The little boy, he couldn’t have been more than 4 years old, jumped out of the SUV with a bag full of presents. The woman who grabbed his hand to make sure he didn’t step out before looking both ways, was probably his grandmother. The grandfather wasn’t far behind and he was carrying the jackets. They were a three-some on a mission. They were walking into the cancer center to deliver Christmas presents.
Sometimes cancer world demands you make the best of the worst situation; spending Christmas in a bed on a cancer floor.
Inside the elevator, dressed in faded blue jeans, comfortable shoes and a khaki colored sweater was a woman holding on to her drinking cup so tightly, I could see the pressure in her fingertips. I don’t think she even knew I was in the elevator with her. She was so deep in thought, with such a worried look on her face, she seemed startled when the doors opened and it was time for her to step out. Christmas wasn’t even close to being in her thoughts today, but I bet cancer was.
It was business as usual on the main floor of the cancer center. Doctor’s doing the quick step to get to appointments, nurses, researchers and patients timing their entry into the rotating door so the momentum wouldn’t stop the rhythm of the day.
Did anyone know it was just a couple of days before Christmas?
And then I heard the bells. I turned in the direction of the sound and there she was, a patient in a wheelchair wearing a Santa hat. The bells were in her hand. The sound broke through the hum of cancer, and everyone was staring at her.
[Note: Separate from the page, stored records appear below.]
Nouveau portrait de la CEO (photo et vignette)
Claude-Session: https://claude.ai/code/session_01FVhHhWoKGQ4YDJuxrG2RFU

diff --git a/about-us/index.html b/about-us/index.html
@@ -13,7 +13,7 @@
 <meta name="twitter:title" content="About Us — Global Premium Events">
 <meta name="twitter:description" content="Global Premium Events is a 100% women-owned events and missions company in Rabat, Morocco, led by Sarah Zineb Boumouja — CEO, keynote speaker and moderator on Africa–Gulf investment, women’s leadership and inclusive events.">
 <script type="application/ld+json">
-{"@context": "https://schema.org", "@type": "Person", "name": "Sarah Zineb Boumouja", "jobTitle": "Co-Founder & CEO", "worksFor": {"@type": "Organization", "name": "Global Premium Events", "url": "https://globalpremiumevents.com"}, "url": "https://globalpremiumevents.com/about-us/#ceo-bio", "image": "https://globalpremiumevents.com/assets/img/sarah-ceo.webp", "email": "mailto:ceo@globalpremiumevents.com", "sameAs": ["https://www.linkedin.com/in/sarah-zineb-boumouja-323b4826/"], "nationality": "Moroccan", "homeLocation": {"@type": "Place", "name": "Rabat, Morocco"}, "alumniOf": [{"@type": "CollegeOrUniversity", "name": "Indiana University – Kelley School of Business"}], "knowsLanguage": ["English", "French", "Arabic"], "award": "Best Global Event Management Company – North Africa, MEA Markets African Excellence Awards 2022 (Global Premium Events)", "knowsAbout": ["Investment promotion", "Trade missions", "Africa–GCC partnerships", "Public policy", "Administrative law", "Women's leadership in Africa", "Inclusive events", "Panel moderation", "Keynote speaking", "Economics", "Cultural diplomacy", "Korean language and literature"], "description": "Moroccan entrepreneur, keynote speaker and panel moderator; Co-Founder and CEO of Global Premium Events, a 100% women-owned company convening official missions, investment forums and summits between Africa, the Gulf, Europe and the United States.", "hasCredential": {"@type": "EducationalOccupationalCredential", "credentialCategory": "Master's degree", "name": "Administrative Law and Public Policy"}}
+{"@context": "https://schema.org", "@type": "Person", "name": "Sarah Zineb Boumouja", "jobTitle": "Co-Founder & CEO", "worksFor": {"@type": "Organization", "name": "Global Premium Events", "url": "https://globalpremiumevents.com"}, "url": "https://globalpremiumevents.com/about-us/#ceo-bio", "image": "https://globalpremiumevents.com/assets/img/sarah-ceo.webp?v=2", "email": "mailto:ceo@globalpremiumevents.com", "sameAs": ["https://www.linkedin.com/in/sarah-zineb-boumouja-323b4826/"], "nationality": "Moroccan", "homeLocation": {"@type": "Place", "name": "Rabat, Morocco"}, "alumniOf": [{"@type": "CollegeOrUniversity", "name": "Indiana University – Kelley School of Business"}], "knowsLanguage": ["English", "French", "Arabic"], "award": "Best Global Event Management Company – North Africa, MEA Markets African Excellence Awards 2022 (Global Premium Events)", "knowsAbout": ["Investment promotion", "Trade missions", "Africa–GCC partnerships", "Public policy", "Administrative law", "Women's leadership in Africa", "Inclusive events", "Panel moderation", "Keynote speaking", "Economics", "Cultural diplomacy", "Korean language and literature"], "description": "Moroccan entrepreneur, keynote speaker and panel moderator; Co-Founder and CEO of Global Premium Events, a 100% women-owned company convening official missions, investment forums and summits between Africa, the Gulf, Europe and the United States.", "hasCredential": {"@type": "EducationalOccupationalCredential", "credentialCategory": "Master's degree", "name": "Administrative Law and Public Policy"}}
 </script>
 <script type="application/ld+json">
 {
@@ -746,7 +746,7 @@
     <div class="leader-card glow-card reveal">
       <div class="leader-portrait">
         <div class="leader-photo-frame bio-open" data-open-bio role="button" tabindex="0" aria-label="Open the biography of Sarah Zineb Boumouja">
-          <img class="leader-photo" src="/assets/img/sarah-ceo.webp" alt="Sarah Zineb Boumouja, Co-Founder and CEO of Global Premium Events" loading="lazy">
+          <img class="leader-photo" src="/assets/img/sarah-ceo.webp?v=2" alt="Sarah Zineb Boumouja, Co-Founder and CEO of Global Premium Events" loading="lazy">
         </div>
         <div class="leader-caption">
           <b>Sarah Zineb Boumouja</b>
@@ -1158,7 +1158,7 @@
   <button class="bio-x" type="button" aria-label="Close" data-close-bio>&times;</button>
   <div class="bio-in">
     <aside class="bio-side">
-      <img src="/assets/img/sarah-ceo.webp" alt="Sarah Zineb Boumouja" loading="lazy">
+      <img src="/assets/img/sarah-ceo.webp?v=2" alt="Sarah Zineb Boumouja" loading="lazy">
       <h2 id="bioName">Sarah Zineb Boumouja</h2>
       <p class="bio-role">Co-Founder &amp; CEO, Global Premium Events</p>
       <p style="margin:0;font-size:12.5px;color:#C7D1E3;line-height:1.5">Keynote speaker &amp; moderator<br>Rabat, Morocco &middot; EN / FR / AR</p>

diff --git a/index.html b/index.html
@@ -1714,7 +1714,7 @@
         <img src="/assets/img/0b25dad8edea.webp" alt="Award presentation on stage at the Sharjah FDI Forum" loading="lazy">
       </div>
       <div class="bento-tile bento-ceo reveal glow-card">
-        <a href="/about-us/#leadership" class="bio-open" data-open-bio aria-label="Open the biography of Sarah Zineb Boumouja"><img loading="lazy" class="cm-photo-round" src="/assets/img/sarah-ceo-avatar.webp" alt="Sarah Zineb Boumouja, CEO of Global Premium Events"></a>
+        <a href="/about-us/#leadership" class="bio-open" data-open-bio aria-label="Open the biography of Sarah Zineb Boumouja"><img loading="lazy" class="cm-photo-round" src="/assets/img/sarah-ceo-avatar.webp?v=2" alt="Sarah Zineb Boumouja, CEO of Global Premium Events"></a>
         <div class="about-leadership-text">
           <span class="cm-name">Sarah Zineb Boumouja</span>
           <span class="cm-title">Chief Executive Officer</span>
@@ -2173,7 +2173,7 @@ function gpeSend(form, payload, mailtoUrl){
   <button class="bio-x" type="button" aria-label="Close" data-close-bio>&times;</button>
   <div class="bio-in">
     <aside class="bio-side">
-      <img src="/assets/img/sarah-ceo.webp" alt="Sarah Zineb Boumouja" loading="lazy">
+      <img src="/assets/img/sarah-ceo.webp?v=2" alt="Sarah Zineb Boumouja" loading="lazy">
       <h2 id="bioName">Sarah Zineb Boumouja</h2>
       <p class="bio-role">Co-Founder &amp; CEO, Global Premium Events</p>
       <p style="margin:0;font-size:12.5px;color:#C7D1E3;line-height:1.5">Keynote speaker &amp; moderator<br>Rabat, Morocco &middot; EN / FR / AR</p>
She was being pushed across the floor and out the door to “freedom” with a smile on her face that spoke volumes.
Cancer at Christmas has so many faces.